━━━ RECORD EXCERPTS ━━━
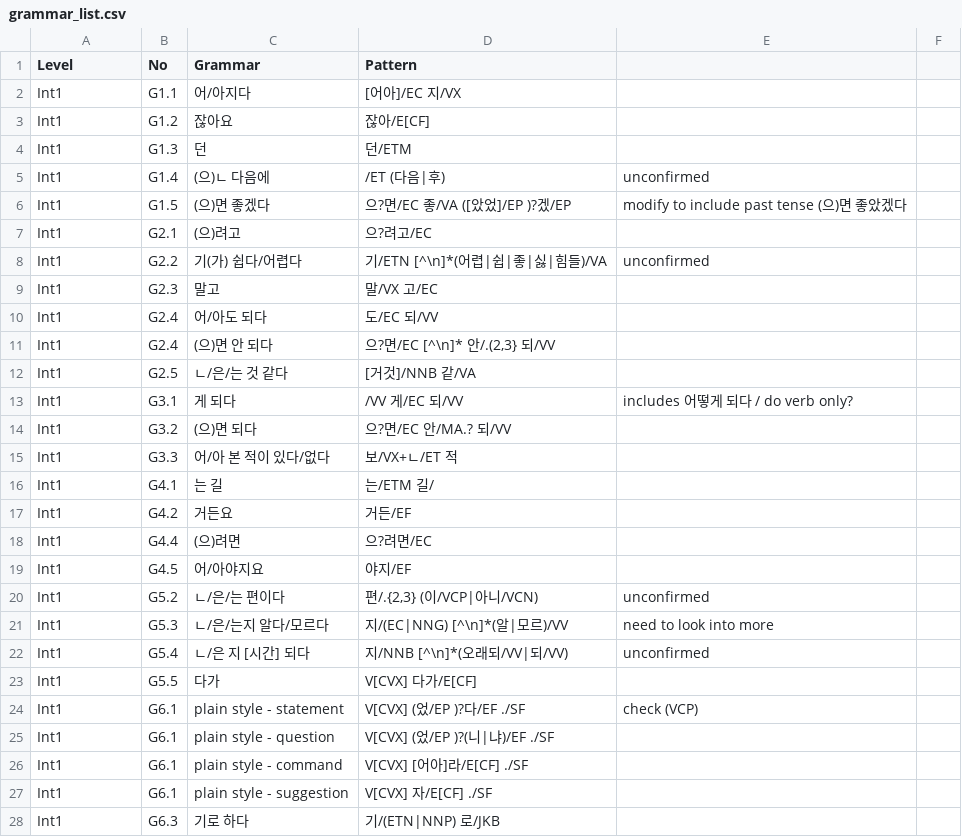
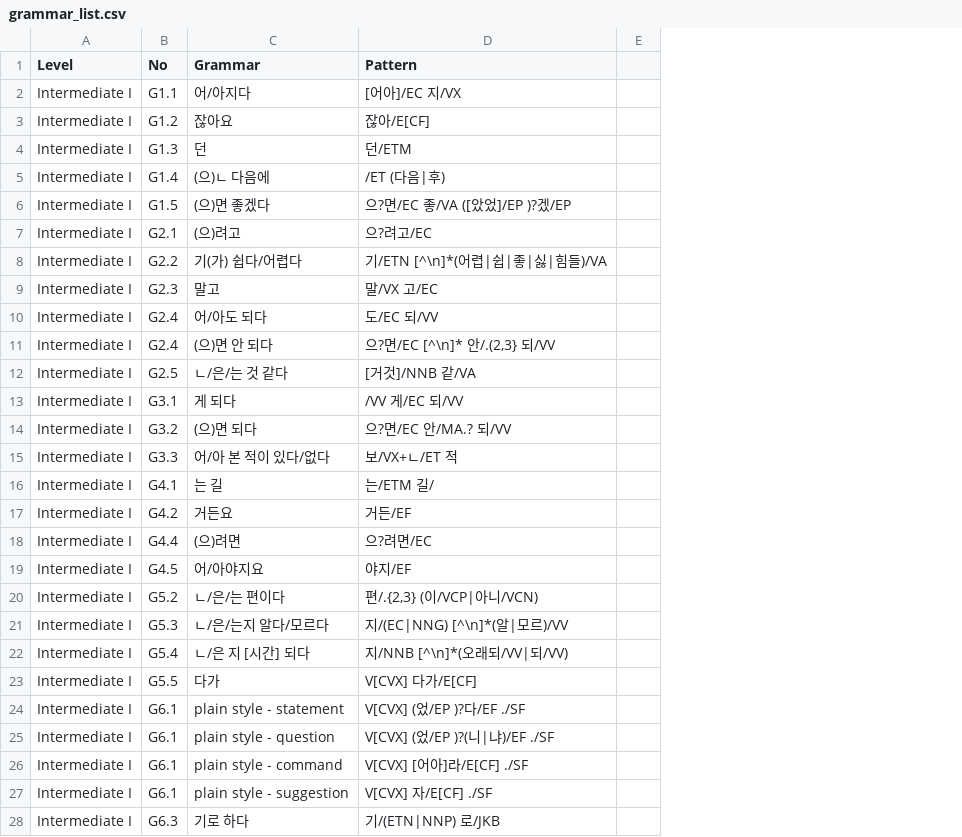
Before and after one commit to susie-kim/korta, a CSV file: grammar_list.csv, drawn as a sheet; only a part is shown; the diff covers the shown part only; the diff names each change by its address in the sheet, - before the commit and + after, or states it on an @@ line.

Commit message:
Update grammar_list.csv

```diff
--- a/grammar_list.csv
+++ b/grammar_list.csv
-column E, rows 5-24: unconfirmed | modify to include past tense (으)면 좋았겠다 |  | unconfirmed |  |  |  |  | includes 어떻게 되다 / do verb only? |  |  |  |  |  |  | unconfirmed | need to look into more | unconfirmed |  | check (VCP)
-A2:A28 (Level): Int1
+A2:A28 (Level): Intermediate I
```
Also changed, not shown: 42 edited cells elsewhere in this file.
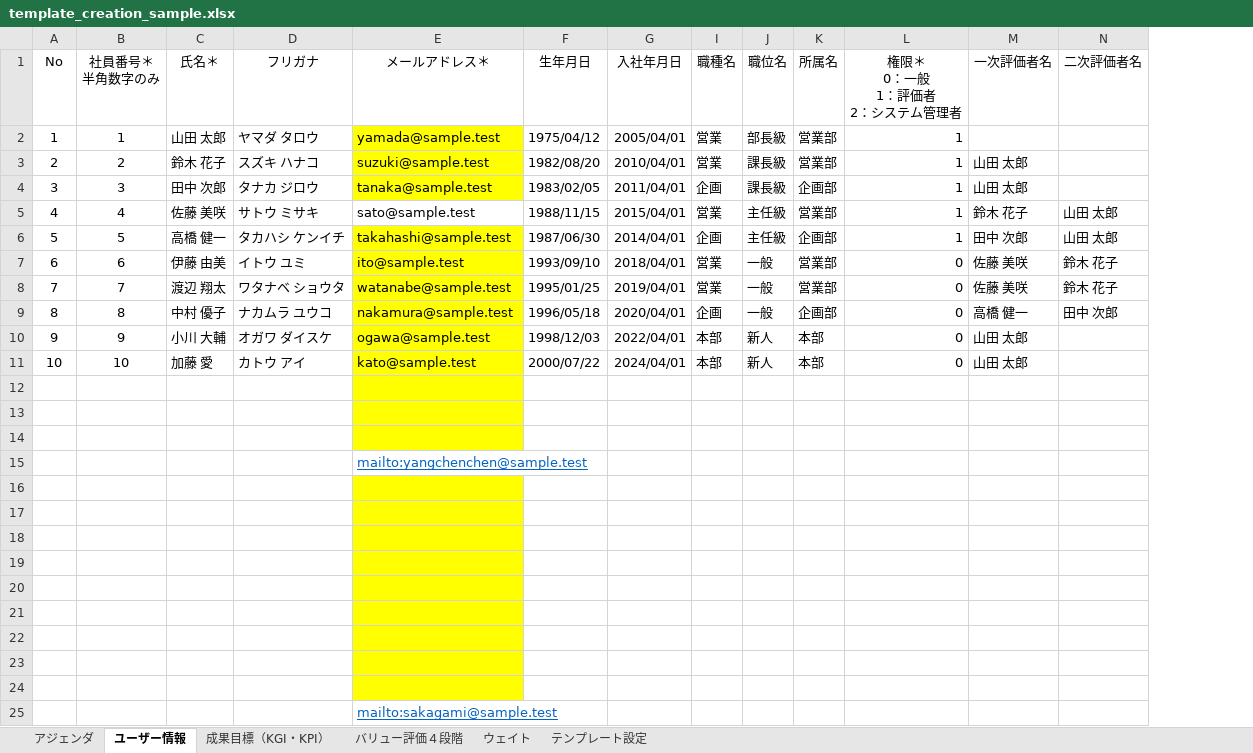
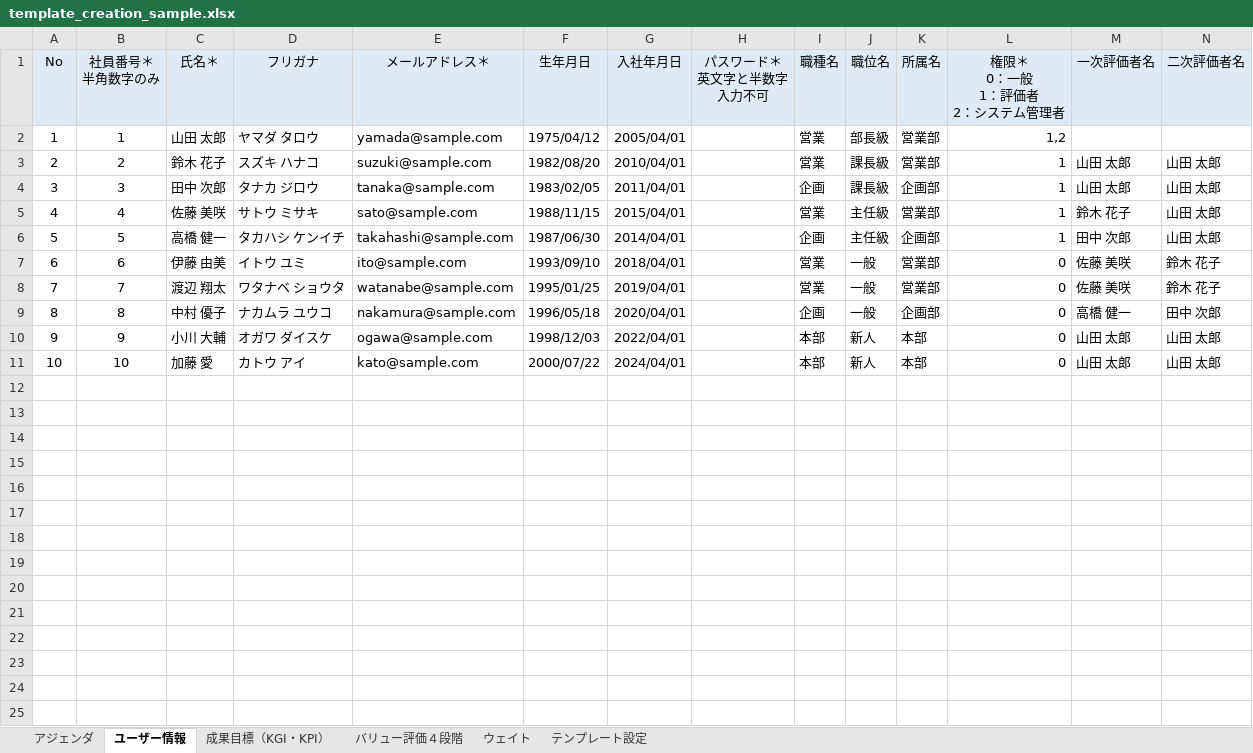
Before and after one commit to colorful-box/scale-mcp-plugin, an Excel workbook: skills/scale-mcp-guide/templates/template_creation_sample.xlsx, sheet ユーザー情報, drawn as a sheet; values as stored, in another font and other column widths than the file's, no borders; removed rows and columns are numbered as before the commit, all else as after; the diff names each change by its address in the sheet, - before the commit and + after, or states it on an @@ line.

```diff
--- a/skills/scale-mcp-guide/templates/template_creation_sample.xlsx (sheet ユーザー情報)
+++ b/skills/scale-mcp-guide/templates/template_creation_sample.xlsx (sheet ユーザー情報)
@@ column H (パスワード＊ 英文字と半数字 入力不可) unhidden, empty @@
-A1:G1 fill: none
+A1:G1 fill: #DEEBF7
-I1:N1 fill: none
+I1:N1 fill: #DEEBF7
-E2 (メールアドレス＊): yamada@sample.test
+E2 (メールアドレス＊): yamada@sample.com
-E2:E4 fill: #FFFF00
+E2:E4 fill: none
-L2 (権限＊ 0：一般 1：評価者 2：システム管理者): 1
+L2 (権限＊ 0：一般 1：評価者 2：システム管理者): 1,2
-E3 (メールアドレス＊): suzuki@sample.test
+E3 (メールアドレス＊): suzuki@sample.com
-N3:N4 (二次評価者名): (empty)
+N3:N4 (二次評価者名): 山田 太郎
-E4 (メールアドレス＊): tanaka@sample.test
+E4 (メールアドレス＊): tanaka@sample.com
-E5 (メールアドレス＊): sato@sample.test
+E5 (メールアドレス＊): sato@sample.com
-E6 (メールアドレス＊): takahashi@sample.test
+E6 (メールアドレス＊): takahashi@sample.com
-E6:E11 fill: #FFFF00
+E6:E11 fill: none
-E7 (メールアドレス＊): ito@sample.test
+E7 (メールアドレス＊): ito@sample.com
-E8 (メールアドレス＊): watanabe@sample.test
+E8 (メールアドレス＊): watanabe@sample.com
-E9 (メールアドレス＊): nakamura@sample.test
+E9 (メールアドレス＊): nakamura@sample.com
-E10 (メールアドレス＊): ogawa@sample.test
+E10 (メールアドレス＊): ogawa@sample.com
-N10:N11 (二次評価者名): (empty)
+N10:N11 (二次評価者名): 山田 太郎
-E11 (メールアドレス＊): kato@sample.test
+E11 (メールアドレス＊): kato@sample.com
-row 12: (empty)
-row 13: (empty)
-row 14: (empty)
-row 15:  |  |  |  | mailto:yangchenchen@sample.test
-row 16: (empty)
-row 17: (empty)
-row 18: (empty)
-row 19: (empty)
-row 20: (empty)
-row 21: (empty)
-row 22: (empty)
-row 23: (empty)
-row 24: (empty)
-row 25:  |  |  |  | mailto:sakagami@sample.test
```
Also changed, not shown: sheet ウェイト, sheet テンプレート設定, sheet バリュー評価４段階, charts or pictures.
━━━
* _EXERCISE DIRECTIONS_: When you retype the records, keep every word exactly as written and exclude the pictures.

* _WRITTEN RESPONSE_:
Before and after one commit to susie-kim/korta, a CSV file: grammar_list.csv, drawn as a sheet; only a part is shown; the diff covers the shown part only; the diff names each change by its address in the sheet, - before the commit and + after, or states it on an @@ line.

Commit message:
Update grammar_list.csv

```diff
--- a/grammar_list.csv
+++ b/grammar_list.csv
-column E, rows 5-24: unconfirmed | modify to include past tense (으)면 좋았겠다 |  | unconfirmed |  |  |  |  | includes 어떻게 되다 / do verb only? |  |  |  |  |  |  | unconfirmed | need to look into more | unconfirmed |  | check (VCP)
-A2:A28 (Level): Int1
+A2:A28 (Level): Intermediate I
```
Also changed, not shown: 42 edited cells elsewhere in this file.
Before and after one commit to colorful-box/scale-mcp-plugin, an Excel workbook: skills/scale-mcp-guide/templates/template_creation_sample.xlsx, sheet ユーザー情報, drawn as a sheet; values as stored, in another font and other column widths than the file's, no borders; removed rows and columns are numbered as before the commit, all else as after; the diff names each change by its address in the sheet, - before the commit and + after, or states it on an @@ line.

```diff
--- a/skills/scale-mcp-guide/templates/template_creation_sample.xlsx (sheet ユーザー情報)
+++ b/skills/scale-mcp-guide/templates/template_creation_sample.xlsx (sheet ユーザー情報)
@@ column H (パスワード＊ 英文字と半数字 入力不可) unhidden, empty @@
-A1:G1 fill: none
+A1:G1 fill: #DEEBF7
-I1:N1 fill: none
+I1:N1 fill: #DEEBF7
-E2 (メールアドレス＊): yamada@sample.test
+E2 (メールアドレス＊): yamada@sample.com
-E2:E4 fill: #FFFF00
+E2:E4 fill: none
-L2 (権限＊ 0：一般 1：評価者 2：システム管理者): 1
+L2 (権限＊ 0：一般 1：評価者 2：システム管理者): 1,2
-E3 (メールアドレス＊): suzuki@sample.test
+E3 (メールアドレス＊): suzuki@sample.com
-N3:N4 (二次評価者名): (empty)
+N3:N4 (二次評価者名): 山田 太郎
-E4 (メールアドレス＊): tanaka@sample.test
+E4 (メールアドレス＊): tanaka@sample.com
-E5 (メールアドレス＊): sato@sample.test
+E5 (メールアドレス＊): sato@sample.com
-E6 (メールアドレス＊): takahashi@sample.test
+E6 (メールアドレス＊): takahashi@sample.com
-E6:E11 fill: #FFFF00
+E6:E11 fill: none
-E7 (メールアドレス＊): ito@sample.test
+E7 (メールアドレス＊): ito@sample.com
-E8 (メールアドレス＊): watanabe@sample.test
+E8 (メールアドレス＊): watanabe@sample.com
-E9 (メールアドレス＊): nakamura@sample.test
+E9 (メールアドレス＊): nakamura@sample.com
-E10 (メールアドレス＊): ogawa@sample.test
+E10 (メールアドレス＊): ogawa@sample.com
-N10:N11 (二次評価者名): (empty)
+N10:N11 (二次評価者名): 山田 太郎
-E11 (メールアドレス＊): kato@sample.test
+E11 (メールアドレス＊): kato@sample.com
-row 12: (empty)
-row 13: (empty)
-row 14: (empty)
-row 15:  |  |  |  | mailto:yangchenchen@sample.test
-row 16: (empty)
-row 17: (empty)
-row 18: (empty)
-row 19: (empty)
-row 20: (empty)
-row 21: (empty)
-row 22: (empty)
-row 23: (empty)
-row 24: (empty)
-row 25:  |  |  |  | mailto:sakagami@sample.test
```
Also changed, not shown: sheet ウェイト, sheet テンプレート設定, sheet バリュー評価４段階, charts or pictures.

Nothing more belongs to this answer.